Assembly Bill 1674, authored by Assemblyman Miguel Santiago, D-Los Angeles, limits the number of long guns Californians can purchase to one a month -- a limit that now applies to handguns.
SB 1235, authored by Senate President Pro Tem Kevin de León, D-Los Angeles, regulates the sale of ammunition by requiring background checks.
AB 2607, authored by Assemblyman Phil Ting, D-San Francisco, expands the group of people who may request a gun violence restraining order to include mental health workers, employers, co-workers and school employees.
SB 880, authored by Sen. Isadore Hall, D-South Bay, and AB 1135, authored by Assemblyman Marc Levine, D-San Rafael, effectively prohibits "bullet buttons" that make it easy to detach magazines.
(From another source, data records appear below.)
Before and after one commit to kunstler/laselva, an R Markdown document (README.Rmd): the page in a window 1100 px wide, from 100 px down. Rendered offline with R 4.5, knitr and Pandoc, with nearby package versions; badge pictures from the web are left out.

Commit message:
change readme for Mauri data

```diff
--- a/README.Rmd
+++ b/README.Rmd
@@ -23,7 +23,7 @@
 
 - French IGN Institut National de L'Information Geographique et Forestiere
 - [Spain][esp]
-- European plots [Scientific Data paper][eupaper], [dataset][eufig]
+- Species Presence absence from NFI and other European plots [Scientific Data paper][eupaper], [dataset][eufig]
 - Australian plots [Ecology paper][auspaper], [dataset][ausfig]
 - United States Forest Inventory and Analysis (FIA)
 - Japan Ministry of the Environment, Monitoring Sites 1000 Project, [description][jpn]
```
AB 857, authored by Assemblyman Jim Cooper, D-Elk Grove, and AB 1673, authored by Assemblyman Mike Gipson, D-Carson, aim to eliminate the proliferation of so-called "ghost guns," which are manufactured at home and don't carry serial numbers.
SB 894, authored by Sen. Hannah-Beth Jackson, D-Santa Barbara, requires the reporting of a lost or stolen gun within a few days.
AB 1511, authored by Santiago, limits the lending of guns to family members who have not completed background checks.
AB 1176, authored by Cooper, places a measure on the November ballot to amend Proposition 47 by classifying the theft of a firearm as a felony even if the value of the gun is less than $950.
AB 1695, authored by Assemblyman Rob Bonta, D-Oakland, blocks people who have knowingly made false reports on the loss or theft of a gun from possessing firearms for 10 years.